**DIRECTIONS**
Starting at the line that contains "to SubramanianLab/ecg-tsfm-benchmark, a" and ending at the line that contains "Also changed, not shown: 1 other file.", the lines below are to be given again exactly, with nothing added.

**MATERIAL FOR THIS EXERCISE**

____________________

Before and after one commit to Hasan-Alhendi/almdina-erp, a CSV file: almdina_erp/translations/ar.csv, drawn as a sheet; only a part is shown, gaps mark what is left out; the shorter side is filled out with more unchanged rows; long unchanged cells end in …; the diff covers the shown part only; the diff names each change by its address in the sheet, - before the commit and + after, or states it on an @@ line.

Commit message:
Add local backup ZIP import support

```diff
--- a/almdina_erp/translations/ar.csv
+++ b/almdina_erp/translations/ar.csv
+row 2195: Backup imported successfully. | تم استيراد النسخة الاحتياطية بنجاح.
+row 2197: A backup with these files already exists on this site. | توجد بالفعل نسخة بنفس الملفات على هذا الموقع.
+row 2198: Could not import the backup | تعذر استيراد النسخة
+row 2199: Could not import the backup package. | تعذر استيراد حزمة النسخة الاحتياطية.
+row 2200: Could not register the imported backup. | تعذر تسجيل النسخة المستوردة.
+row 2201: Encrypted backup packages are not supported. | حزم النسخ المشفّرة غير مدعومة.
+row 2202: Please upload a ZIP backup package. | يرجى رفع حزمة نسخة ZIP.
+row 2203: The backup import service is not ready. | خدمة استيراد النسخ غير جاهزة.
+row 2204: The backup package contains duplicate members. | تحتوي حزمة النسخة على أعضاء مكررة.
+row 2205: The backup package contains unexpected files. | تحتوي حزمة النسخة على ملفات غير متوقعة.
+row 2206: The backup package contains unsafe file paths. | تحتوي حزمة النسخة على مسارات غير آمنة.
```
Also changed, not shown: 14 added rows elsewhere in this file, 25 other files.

____________________

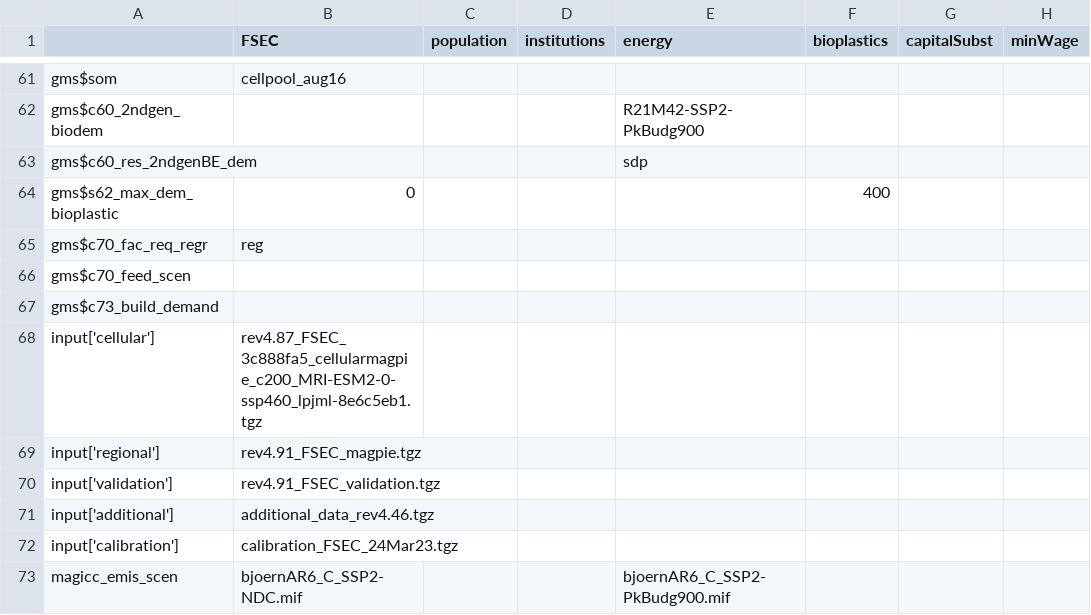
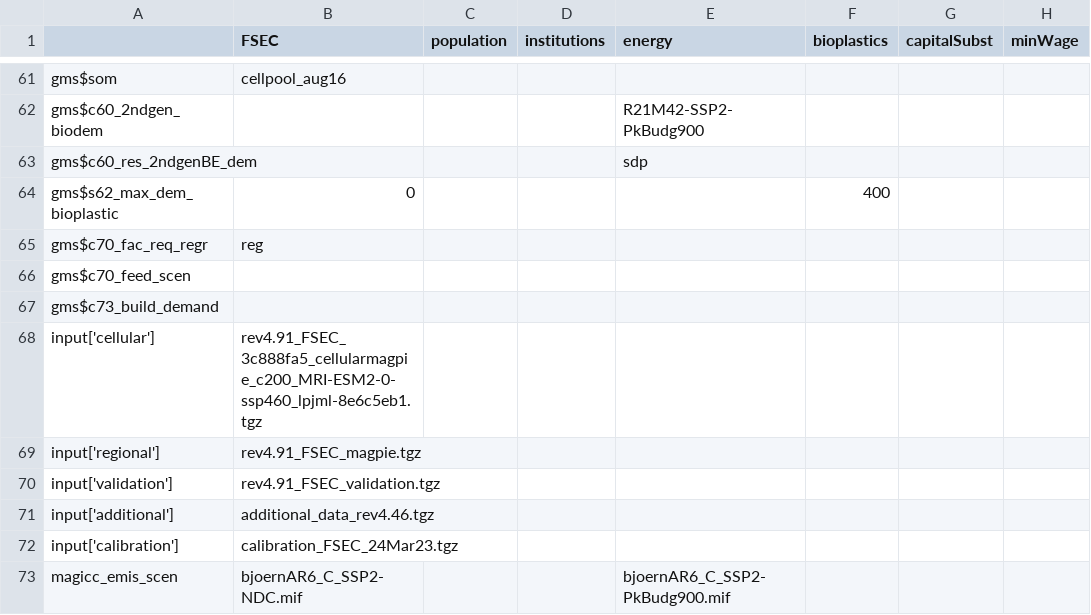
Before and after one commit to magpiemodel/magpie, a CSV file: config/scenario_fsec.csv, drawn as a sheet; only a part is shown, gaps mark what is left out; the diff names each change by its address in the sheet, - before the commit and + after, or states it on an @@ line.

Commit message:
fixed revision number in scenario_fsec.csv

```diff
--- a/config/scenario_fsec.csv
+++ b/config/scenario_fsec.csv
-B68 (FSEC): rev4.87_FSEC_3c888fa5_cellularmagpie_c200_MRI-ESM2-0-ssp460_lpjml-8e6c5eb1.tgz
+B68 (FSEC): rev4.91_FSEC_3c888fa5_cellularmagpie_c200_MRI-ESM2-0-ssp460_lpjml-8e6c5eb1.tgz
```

____________________

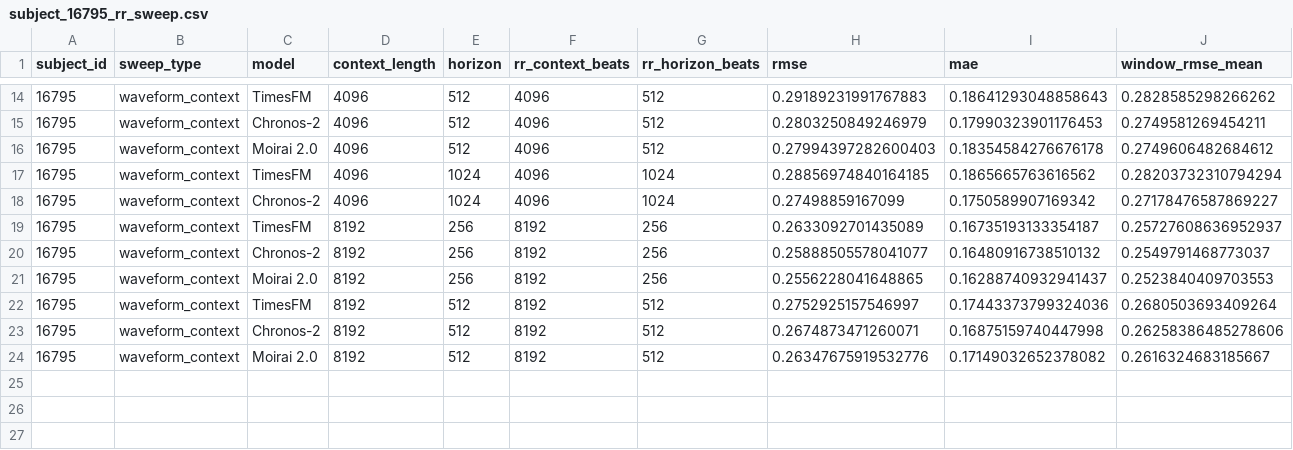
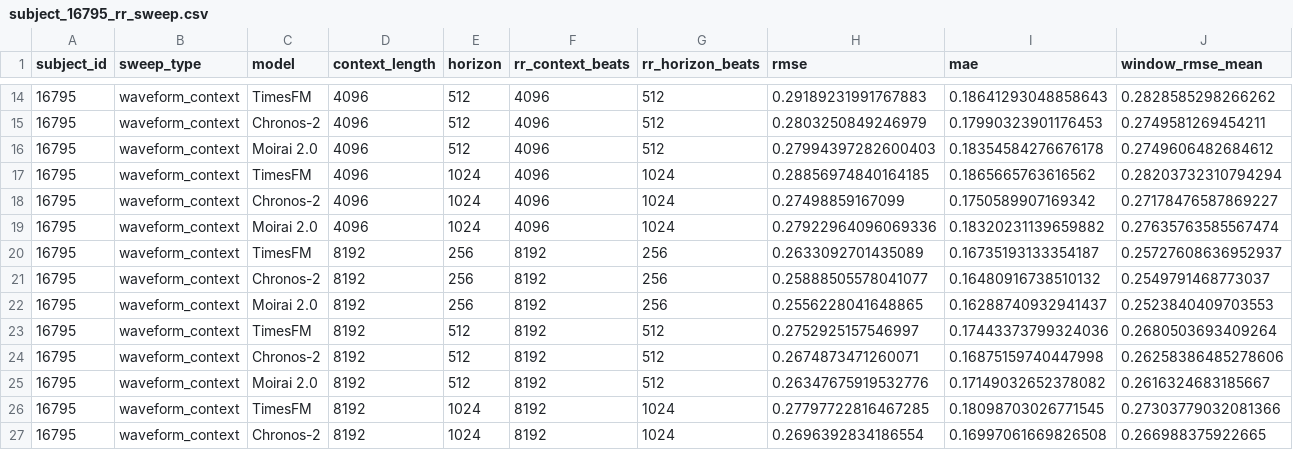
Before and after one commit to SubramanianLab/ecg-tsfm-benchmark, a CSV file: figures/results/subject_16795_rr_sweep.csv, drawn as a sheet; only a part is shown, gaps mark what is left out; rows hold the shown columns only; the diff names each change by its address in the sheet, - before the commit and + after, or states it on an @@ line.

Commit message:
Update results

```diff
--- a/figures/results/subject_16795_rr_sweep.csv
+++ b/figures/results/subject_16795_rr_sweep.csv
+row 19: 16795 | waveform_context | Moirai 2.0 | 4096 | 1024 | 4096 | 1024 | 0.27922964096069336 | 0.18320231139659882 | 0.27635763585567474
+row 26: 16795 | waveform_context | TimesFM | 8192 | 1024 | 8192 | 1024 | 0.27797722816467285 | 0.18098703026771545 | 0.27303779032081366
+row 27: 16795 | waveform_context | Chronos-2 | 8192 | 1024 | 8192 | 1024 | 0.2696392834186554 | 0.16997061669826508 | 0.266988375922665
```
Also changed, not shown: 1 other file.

____________________

**WRITTEN REPLY**
Before and after one commit to SubramanianLab/ecg-tsfm-benchmark, a CSV file: figures/results/subject_16795_rr_sweep.csv, drawn as a sheet; only a part is shown, gaps mark what is left out; rows hold the shown columns only; the diff names each change by its address in the sheet, - before the commit and + after, or states it on an @@ line.

Commit message:
Update results

```diff
--- a/figures/results/subject_16795_rr_sweep.csv
+++ b/figures/results/subject_16795_rr_sweep.csv
+row 19: 16795 | waveform_context | Moirai 2.0 | 4096 | 1024 | 4096 | 1024 | 0.27922964096069336 | 0.18320231139659882 | 0.27635763585567474
+row 26: 16795 | waveform_context | TimesFM | 8192 | 1024 | 8192 | 1024 | 0.27797722816467285 | 0.18098703026771545 | 0.27303779032081366
+row 27: 16795 | waveform_context | Chronos-2 | 8192 | 1024 | 8192 | 1024 | 0.2696392834186554 | 0.16997061669826508 | 0.266988375922665
```
Also changed, not shown: 1 other file.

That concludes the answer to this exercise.